I read about this event in the newspapers and rang up the Royal National Lifeboat Institution and told them I was a journalist, writing an article - which was not exactly untrue, except that my "article" was actually a ballad, written in the style of the old street ballads, precursors of the modern newspaper press.
They gave me all the details - names, dates etc - which I put in to the song.In writing the song, I used the time-honoured newspaper rule of putting who, what, when etc into the first paragraph (in this case, verse).
A tune came into my head to fit the words. Knew it wasn't original and I had no idea where it came from. I asked my friend, AL (Bert) Lloyd who suggested The Banks of Sweet Dundee, a song I don't remember having heard at that time.
Years afterwards, the mystery was solved, when, at the Whitby Folk Festival, I heard someone sing a Hexhamshire shepherd's song about sheep-dipping, The Dersin' o' the Hergs. It came back to me in a flash.
When I was eight I lived for a time with my Auntie in Bardon Mill and she took me to a gathering (the first time I heard the Northumbrian small pipes) where a shepherd sang that very song. For some reason it had stuck in my memory for fifty years and came to the surface when I was seeking a melody.
O listen while I tell you of the Arbroath tragedy
Of how six gallant lifeboatmen were thrown into the sea
On October twenty-seven in the year of fifty-three
And only one brave man was saved in that calamity.
The night was dark and stormy and the lifeboat standing by
When all at once a rocket jumped into the angry sky
The Robert Lindsay ventured out to see the reason why
But nothing could they find that night no matter how they try.
Four hours they searched that Tuesday morn until the break of day
But not a bit of wreckage could they find in Arbroath bay
It’s home and mugs of cocoa for us sailors while we may
Or else we’ll never see the shore, they heard the cox’un say.
As they came back across the bar, it was an awful sight,
The lifeboat overturned them in the sea as black as night
They couldn’t reach the shore alive though struggle as they might
And only Archie Smith was saved upon that dreadful night.
Two brothers sank beneath the waves, a father and a son.
The bowman, Thomas Adams, went the wway that they had gone.
And when the boat was washed ashore beneath the morning sun,
The cox’n, David Bruce, was lashed the steering wheel upon.
So, let’s remember all the men who go down to the sea,
And all their wives and sweethearts dear, wherever they may be,
And workingmen who give their lives in dire necessity,
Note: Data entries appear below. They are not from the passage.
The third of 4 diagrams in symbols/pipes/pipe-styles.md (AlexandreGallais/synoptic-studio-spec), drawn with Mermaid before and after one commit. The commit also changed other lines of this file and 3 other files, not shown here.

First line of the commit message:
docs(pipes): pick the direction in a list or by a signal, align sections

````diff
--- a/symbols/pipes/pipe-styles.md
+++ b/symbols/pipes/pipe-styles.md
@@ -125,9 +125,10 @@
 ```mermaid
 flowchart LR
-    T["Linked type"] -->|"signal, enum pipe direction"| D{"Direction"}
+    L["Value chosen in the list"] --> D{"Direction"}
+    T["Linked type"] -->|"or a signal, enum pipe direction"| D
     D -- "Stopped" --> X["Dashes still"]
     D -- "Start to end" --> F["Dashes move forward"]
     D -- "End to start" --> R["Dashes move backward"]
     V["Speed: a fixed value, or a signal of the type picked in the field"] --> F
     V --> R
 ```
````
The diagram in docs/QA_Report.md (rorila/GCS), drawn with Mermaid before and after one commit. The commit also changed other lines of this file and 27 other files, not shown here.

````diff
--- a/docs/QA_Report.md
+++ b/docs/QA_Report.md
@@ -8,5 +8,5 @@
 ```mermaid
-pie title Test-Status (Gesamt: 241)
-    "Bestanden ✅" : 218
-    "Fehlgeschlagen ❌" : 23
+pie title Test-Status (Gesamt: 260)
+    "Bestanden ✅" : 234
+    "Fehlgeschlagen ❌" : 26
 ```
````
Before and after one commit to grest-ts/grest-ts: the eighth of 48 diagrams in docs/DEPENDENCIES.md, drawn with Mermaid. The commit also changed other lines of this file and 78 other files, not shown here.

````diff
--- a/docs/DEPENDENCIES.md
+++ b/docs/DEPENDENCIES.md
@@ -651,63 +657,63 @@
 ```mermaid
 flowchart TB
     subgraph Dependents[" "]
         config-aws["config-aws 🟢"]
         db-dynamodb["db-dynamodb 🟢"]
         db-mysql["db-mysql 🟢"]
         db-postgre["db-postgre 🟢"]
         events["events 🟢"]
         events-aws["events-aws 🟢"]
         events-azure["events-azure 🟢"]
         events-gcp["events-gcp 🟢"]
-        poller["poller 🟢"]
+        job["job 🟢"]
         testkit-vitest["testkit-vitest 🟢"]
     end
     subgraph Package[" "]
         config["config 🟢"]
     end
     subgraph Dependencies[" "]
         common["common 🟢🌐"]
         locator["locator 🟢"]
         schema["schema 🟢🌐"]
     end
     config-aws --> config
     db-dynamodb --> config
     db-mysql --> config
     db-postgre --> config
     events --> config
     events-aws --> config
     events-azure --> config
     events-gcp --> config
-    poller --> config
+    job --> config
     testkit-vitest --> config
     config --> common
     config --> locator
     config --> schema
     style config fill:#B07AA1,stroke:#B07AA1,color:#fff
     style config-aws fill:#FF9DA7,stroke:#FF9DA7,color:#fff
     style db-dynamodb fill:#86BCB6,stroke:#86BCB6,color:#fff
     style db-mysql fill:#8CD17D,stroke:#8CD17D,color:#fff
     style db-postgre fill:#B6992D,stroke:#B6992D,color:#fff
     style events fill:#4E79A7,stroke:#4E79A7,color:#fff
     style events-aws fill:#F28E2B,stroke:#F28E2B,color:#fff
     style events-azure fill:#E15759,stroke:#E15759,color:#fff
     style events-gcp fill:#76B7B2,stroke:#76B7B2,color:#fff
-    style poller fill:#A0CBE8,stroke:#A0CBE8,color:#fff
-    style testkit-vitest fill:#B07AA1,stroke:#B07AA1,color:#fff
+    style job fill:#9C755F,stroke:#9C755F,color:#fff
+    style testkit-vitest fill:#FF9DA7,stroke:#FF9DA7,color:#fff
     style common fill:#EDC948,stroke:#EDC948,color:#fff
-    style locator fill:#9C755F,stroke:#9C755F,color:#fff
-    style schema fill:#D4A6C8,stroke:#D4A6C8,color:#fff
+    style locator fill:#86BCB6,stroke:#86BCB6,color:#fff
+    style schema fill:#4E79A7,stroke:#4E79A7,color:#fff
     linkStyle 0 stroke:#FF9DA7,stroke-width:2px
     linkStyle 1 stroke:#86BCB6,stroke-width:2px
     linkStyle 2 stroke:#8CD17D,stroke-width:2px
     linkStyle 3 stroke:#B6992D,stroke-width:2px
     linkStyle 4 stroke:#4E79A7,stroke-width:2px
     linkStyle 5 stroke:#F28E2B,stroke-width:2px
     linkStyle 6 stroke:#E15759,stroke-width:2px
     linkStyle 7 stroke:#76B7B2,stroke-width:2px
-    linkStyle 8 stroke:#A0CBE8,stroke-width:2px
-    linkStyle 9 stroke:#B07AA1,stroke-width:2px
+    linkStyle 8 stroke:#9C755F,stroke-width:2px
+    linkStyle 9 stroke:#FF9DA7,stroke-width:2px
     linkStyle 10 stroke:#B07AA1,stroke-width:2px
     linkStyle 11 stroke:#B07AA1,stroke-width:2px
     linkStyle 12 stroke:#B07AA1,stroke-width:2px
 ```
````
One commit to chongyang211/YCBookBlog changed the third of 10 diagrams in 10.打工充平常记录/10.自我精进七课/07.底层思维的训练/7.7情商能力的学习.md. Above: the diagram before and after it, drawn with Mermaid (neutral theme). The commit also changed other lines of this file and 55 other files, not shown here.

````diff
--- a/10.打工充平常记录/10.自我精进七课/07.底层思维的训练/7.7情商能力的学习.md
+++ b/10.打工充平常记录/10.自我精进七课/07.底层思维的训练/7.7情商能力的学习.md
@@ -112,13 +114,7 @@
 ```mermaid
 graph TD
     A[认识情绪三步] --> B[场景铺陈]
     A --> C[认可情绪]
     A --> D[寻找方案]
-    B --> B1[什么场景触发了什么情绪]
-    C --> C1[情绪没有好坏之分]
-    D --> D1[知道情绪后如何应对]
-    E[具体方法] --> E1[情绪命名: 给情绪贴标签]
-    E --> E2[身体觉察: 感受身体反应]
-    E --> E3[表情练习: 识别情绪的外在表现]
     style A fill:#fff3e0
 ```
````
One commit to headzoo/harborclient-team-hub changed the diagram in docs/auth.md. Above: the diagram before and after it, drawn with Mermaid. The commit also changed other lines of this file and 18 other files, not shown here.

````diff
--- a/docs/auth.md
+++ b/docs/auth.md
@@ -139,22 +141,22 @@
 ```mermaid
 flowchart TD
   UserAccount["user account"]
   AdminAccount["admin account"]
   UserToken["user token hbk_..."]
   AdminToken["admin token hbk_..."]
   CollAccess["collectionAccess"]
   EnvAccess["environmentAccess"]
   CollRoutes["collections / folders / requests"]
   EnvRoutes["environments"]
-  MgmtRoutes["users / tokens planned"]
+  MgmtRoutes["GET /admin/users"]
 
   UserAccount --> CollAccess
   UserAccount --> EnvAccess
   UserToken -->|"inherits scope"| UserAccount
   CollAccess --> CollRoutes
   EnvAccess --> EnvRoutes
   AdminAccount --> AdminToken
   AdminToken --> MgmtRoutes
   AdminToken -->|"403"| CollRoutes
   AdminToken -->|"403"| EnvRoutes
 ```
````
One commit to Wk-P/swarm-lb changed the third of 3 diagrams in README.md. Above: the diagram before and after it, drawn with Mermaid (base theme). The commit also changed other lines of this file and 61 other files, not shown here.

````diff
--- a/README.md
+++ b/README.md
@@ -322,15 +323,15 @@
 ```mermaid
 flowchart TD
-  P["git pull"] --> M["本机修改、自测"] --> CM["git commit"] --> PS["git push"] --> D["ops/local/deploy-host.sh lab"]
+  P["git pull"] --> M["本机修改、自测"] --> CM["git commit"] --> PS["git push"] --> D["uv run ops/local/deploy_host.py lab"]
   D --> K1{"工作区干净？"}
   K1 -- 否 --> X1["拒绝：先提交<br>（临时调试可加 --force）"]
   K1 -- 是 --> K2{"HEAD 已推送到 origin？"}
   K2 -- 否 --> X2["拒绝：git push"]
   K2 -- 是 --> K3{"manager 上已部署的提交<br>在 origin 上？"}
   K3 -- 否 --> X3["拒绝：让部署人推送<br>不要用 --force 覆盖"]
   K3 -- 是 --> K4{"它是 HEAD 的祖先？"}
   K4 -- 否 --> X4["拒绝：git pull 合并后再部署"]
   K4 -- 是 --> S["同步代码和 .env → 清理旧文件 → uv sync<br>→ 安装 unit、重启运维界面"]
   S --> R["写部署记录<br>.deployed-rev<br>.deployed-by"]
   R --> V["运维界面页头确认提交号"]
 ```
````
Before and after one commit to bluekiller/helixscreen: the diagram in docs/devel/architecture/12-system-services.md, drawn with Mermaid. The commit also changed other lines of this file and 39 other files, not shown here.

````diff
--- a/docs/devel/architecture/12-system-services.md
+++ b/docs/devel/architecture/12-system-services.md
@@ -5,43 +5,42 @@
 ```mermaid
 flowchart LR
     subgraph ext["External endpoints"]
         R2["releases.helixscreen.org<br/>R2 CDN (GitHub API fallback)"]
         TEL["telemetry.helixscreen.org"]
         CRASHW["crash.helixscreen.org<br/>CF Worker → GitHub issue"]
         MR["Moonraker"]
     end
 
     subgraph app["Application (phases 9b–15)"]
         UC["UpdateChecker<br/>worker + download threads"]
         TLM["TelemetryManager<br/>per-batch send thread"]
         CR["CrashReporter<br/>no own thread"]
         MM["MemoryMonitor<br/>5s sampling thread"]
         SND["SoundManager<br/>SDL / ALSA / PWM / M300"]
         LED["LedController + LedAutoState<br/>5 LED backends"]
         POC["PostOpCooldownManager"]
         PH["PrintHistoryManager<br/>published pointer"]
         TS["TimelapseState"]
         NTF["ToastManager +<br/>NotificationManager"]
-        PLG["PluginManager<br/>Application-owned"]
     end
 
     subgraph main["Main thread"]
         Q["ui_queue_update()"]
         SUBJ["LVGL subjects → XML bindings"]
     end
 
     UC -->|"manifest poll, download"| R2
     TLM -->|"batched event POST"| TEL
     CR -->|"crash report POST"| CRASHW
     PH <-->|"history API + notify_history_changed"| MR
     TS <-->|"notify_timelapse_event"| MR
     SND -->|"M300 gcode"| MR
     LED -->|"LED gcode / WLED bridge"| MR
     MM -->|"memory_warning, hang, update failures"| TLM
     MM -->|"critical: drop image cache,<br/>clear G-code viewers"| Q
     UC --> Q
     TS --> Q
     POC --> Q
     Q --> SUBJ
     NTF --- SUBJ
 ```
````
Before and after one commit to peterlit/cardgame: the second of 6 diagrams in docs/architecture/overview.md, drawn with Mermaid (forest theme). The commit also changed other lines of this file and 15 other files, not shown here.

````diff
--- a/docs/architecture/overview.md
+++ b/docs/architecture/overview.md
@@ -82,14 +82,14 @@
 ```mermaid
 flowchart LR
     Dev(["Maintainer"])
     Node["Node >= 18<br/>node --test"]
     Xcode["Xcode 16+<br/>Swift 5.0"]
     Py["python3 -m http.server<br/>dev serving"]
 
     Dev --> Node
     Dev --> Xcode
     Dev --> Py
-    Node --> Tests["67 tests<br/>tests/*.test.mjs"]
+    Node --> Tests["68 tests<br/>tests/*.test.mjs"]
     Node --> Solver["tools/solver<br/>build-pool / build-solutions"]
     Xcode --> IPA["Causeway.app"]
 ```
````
The fishermen who died that night, in nineteen fifty-three.